On February 9, 1935, Unity finally got her wish. Hitler invited her to join him at his table. While the two only spoke for a half an hour, she made an impression on Hitler. According to her diary, they met once a fortnight. The liaison lasted until September 1939.


The friendship between Unity and Hitler appeared to be platonic, until one evening there was champagne and candles awaiting Unity in Hitler’s apartment. This was the moment Unity was hoping for. She believed that he was attempting to seduce her; however, Hitler asked her about the sex she had with his SS soldiers. Unity was surprised that he knew about the encounters, however she took the inquires as interest and arousal on his part. After the retelling of the stories, Hitler demanded that the encounters continue and Unity was to re-tell him the erotic sessions.

It was through these intimate moments did their morbid fantasy develop. Taking a cue from the Norse legend, Valkyrie was described to be an immortal female who decided who would live or die during battles. The Valkyrie would then bring the dead to Odin’s Kingdom of the Dead.

Hitler likened himself to Odin and Unity would portray the Valkyrie.  Through this tale, Hitler convinced Unity that they could only be together in death. The notion was encouraged by the Count Janos Almasy, a bisexual Hungarian aristocrat. Almasy would become Unity’s partner in a particular savage sexual encounter.

Taking place at his castle on the border of Austria and Hungary, the sadomasochistic sexual rendezvous happened. Almasy was much like Hitler and Unity when it came to depraved sex. He enjoyed denying his partners of oxygen during climax. He often achieved this by tying a silk noose around their neck. The experience was meant to be an ultimate sacrifice yet still highly pleasurable.
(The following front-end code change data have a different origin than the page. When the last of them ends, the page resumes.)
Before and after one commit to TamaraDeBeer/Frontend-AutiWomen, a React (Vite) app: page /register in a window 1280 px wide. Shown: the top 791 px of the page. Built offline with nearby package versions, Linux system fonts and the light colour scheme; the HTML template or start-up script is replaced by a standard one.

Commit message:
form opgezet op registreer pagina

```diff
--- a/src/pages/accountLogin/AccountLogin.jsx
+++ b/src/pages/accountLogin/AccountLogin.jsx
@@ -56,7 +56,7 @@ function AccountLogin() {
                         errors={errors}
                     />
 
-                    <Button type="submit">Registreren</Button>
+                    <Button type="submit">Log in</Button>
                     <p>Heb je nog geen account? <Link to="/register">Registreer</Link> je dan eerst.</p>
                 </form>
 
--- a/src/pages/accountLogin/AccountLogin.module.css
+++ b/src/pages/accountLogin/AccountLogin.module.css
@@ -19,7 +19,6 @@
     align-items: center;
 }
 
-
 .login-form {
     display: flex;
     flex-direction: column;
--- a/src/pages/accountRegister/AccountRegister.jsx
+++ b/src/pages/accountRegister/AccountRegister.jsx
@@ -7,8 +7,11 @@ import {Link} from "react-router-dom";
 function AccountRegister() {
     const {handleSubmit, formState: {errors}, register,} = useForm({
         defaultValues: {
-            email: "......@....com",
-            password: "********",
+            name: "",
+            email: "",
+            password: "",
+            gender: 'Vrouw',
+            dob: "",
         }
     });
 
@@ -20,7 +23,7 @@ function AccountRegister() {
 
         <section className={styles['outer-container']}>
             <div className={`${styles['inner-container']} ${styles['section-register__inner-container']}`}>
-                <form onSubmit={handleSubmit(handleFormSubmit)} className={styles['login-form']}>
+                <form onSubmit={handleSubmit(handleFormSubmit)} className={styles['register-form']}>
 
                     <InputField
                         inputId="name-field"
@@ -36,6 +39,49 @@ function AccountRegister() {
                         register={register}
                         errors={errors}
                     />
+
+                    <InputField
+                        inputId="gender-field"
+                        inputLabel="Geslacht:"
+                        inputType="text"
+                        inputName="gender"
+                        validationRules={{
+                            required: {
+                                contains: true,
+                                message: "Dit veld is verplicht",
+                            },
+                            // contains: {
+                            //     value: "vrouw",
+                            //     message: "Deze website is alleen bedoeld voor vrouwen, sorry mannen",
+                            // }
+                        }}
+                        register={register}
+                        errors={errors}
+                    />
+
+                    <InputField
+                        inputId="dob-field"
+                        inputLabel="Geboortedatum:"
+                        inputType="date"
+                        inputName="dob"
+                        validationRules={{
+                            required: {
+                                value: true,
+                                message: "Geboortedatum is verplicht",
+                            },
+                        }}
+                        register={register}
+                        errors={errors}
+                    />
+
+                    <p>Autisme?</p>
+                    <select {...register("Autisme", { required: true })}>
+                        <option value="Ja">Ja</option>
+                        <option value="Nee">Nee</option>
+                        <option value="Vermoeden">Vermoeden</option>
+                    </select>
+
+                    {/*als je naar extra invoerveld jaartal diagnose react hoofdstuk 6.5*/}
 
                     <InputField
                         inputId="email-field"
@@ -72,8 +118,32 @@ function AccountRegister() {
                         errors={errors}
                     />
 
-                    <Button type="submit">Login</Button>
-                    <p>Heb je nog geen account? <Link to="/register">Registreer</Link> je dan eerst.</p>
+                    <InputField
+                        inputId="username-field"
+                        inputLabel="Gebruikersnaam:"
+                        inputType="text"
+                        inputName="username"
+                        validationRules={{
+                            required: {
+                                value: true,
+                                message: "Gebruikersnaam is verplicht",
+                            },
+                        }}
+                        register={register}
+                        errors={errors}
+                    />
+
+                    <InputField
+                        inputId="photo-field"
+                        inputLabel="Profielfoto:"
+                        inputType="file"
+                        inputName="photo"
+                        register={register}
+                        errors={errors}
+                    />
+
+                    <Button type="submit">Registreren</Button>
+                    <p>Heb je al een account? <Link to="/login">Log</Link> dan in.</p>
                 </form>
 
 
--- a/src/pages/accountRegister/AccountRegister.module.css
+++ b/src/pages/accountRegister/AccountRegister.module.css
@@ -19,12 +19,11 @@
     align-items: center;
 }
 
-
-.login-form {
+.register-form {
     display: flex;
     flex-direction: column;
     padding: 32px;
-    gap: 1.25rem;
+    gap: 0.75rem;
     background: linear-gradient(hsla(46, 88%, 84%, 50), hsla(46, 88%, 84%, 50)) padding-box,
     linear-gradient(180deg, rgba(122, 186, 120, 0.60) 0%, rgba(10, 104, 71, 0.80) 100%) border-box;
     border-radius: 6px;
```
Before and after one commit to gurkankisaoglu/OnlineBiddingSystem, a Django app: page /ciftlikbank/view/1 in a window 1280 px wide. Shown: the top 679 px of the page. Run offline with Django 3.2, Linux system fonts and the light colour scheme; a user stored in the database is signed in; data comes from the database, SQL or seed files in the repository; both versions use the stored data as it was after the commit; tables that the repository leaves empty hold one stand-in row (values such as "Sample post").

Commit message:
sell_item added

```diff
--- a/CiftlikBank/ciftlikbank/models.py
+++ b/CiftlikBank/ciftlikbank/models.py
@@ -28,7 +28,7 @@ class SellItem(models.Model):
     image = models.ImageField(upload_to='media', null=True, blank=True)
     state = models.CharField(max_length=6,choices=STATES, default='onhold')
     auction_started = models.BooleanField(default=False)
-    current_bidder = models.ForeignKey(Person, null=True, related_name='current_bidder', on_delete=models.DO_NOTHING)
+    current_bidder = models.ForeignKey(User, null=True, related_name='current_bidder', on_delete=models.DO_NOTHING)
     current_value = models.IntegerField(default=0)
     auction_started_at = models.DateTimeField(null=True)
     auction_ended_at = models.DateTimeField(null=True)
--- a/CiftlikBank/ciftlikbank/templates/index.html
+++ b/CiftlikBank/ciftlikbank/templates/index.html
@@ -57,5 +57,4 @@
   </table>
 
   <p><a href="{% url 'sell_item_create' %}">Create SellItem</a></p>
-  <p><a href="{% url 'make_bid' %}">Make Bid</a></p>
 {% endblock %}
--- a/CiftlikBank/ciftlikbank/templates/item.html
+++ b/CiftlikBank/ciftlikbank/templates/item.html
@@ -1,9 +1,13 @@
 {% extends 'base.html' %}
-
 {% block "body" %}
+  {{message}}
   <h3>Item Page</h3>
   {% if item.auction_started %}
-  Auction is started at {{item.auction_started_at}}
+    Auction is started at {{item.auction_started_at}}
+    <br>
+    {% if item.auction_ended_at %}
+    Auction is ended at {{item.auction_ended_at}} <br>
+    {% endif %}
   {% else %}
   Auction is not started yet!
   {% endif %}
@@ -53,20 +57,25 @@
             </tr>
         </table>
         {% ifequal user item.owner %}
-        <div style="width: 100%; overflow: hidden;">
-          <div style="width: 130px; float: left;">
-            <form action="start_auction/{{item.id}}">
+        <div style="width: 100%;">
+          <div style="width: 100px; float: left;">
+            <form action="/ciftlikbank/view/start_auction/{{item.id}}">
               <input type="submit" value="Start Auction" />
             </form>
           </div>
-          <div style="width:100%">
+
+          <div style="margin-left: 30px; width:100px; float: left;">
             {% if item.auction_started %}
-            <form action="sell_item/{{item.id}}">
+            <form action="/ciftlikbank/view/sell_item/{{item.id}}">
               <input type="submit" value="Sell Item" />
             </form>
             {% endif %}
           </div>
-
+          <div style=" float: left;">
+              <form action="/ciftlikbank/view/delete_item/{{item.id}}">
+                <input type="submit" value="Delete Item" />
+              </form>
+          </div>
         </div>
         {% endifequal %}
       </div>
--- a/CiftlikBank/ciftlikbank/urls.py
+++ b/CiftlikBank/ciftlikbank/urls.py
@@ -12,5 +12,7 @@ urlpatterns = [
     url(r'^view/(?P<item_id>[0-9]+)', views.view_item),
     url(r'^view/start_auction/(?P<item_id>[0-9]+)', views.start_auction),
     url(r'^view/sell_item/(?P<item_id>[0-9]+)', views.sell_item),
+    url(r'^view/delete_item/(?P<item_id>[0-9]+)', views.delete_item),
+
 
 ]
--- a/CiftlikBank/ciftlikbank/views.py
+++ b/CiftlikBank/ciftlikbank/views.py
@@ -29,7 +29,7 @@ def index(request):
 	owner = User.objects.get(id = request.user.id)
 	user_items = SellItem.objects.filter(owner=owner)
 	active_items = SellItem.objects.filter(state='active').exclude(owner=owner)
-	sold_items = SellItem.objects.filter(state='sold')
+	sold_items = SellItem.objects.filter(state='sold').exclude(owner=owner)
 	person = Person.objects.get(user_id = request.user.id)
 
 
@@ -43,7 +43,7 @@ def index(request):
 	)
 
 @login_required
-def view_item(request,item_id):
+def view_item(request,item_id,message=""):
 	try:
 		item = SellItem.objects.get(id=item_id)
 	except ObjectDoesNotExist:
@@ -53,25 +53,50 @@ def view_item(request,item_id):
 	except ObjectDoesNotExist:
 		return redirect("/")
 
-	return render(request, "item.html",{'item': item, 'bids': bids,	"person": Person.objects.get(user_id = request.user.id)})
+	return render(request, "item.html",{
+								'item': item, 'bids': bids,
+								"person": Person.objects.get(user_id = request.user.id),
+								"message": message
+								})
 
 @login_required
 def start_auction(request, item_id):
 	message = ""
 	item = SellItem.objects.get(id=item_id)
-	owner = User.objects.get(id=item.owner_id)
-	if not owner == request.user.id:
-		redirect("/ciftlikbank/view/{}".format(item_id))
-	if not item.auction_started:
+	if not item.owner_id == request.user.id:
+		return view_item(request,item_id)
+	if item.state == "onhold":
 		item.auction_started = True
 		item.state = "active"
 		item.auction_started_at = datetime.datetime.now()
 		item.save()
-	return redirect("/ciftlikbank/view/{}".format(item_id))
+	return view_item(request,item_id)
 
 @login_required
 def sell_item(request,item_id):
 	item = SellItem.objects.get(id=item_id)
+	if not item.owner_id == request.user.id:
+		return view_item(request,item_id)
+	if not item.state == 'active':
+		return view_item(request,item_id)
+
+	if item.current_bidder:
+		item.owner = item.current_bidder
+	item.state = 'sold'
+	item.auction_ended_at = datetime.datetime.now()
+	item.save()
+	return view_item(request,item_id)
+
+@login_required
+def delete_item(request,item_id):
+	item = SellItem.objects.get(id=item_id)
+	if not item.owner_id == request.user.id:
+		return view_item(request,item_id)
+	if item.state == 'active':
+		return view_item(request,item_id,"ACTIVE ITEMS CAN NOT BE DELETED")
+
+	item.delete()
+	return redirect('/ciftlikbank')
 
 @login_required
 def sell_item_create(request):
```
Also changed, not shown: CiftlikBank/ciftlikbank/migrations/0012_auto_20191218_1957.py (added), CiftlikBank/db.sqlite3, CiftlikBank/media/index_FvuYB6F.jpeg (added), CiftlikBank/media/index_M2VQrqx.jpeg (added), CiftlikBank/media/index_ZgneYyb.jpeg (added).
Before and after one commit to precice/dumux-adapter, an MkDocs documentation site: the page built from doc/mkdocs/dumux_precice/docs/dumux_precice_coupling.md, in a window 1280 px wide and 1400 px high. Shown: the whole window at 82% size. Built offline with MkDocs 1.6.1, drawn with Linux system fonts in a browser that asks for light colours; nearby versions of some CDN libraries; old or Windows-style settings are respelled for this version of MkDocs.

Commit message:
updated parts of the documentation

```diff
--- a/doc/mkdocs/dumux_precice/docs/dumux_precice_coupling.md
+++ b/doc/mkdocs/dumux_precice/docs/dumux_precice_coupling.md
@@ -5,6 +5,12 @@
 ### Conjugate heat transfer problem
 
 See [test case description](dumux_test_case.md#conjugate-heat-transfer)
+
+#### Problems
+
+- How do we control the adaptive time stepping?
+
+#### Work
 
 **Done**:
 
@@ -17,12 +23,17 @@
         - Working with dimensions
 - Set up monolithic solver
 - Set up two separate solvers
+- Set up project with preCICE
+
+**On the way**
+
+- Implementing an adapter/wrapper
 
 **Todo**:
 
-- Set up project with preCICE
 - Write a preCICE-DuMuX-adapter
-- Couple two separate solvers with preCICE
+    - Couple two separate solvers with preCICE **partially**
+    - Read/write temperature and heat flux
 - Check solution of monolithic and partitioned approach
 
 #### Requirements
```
Hitler, however, was enjoying Unity’s company, and did not know when she should take her own life. The day finally came on August 5, 1939. It is said that Hitler turned to Unity and told her that it was time for her to wait for him “on the other side.”

On September 4th, Unity sat in the park in Munich. With a small pistol in her hand, she shot herself in the head. The gunshot did not kill her though. The bullet was stopped somewhere in the back of her brain.

Hitler arranged for Unity to be taken back to England via a train traveling through Switzerland.

Upon arriving in England, the public was enraged when they learned that the Nazi party consort would not face any charges, nor would she even be interviewed by any security agent.

When Unity recovered, she didn’t show any signs of remorse. It has been said that the thing she regretted was hearing that the war was over and Hitler took his own life.

In her final days, Unity remained unrepentant. She finally died of meningitis in 1948. She died believing that she would finally be reunited with her Odin in the after life.

Evette Champion

Evette Champion is one of the authors writing for WAR HISTORY ONLINE